The sea is azure blue, the sandy beach warm after a lazy summer day. When you get on your Vespa or in your car, follow the winding road.
Just a few minutes.
To your left you look out over the green valley with its golden fields and small oleander nurseries. Sometimes interrupted by an old palm tree.
To your right are the rolling hills full of olive trees, the stucco houses, painted in pastel shades, are exchanged for farmhouses of golden yellow handmade bricks.
And then you see her, Palazzo Puro.
She rises above the tall reeds, as if she may have stood empty for twenty-five years, but has missed nothing of what was happening around her.
The entrance is overgrown, an old no-entry sign on a rusty chain tells that someone once lived here.
A neglected palm tree hangs its leaves mournfully. Oleanders are in bloom, spreading a sweet scent.
Through the bushes you can see the sea in the distance and you know how the summer vibe is within reach there under the colored beach umbrellas, while the silence here is only disturbed by the chirping of the crickets and the sound of the sea breeze in the trees.
You are in Italy on the Adriatic coast, in the Le Marche region. Not as well known as its famous sister, Tuscany, but just as beautiful.
The ancient village of Massignano to which Palazzo Puro belongs, lies in its back, slightly higher on the hill.

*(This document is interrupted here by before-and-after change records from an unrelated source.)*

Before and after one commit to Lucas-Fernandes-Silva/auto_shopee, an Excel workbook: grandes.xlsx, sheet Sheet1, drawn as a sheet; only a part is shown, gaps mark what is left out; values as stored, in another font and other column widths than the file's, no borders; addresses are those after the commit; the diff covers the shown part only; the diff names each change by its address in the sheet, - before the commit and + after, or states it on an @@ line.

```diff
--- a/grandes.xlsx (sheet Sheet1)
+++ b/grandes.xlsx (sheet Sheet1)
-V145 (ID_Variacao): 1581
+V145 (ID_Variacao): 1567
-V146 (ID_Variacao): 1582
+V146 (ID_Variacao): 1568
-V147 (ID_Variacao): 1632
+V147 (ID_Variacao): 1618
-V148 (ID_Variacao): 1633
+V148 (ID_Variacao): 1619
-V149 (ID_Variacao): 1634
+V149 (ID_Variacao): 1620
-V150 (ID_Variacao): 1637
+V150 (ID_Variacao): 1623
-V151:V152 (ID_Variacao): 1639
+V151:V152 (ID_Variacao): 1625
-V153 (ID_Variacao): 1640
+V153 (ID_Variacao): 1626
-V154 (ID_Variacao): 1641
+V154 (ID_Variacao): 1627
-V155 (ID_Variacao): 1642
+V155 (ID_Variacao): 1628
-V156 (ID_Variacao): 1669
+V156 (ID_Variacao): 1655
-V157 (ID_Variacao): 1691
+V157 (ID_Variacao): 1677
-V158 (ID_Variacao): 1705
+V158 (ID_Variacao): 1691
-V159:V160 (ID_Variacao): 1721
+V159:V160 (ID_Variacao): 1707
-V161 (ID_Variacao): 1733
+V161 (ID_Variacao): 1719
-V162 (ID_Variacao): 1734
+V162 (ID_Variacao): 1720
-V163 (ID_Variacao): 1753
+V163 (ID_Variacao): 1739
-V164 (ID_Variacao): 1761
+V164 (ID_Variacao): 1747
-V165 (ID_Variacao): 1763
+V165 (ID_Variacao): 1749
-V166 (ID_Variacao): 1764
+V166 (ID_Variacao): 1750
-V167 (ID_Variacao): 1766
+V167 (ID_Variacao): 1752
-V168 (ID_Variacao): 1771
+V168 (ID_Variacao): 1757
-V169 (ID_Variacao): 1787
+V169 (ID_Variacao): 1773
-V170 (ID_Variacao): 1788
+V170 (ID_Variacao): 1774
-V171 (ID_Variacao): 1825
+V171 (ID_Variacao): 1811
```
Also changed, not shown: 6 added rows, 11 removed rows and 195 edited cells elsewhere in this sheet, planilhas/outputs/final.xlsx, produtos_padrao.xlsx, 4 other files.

The coastal town you look out on from the garden is Cupra Marittima where the summers are long, the people friendly and the wine sparkling.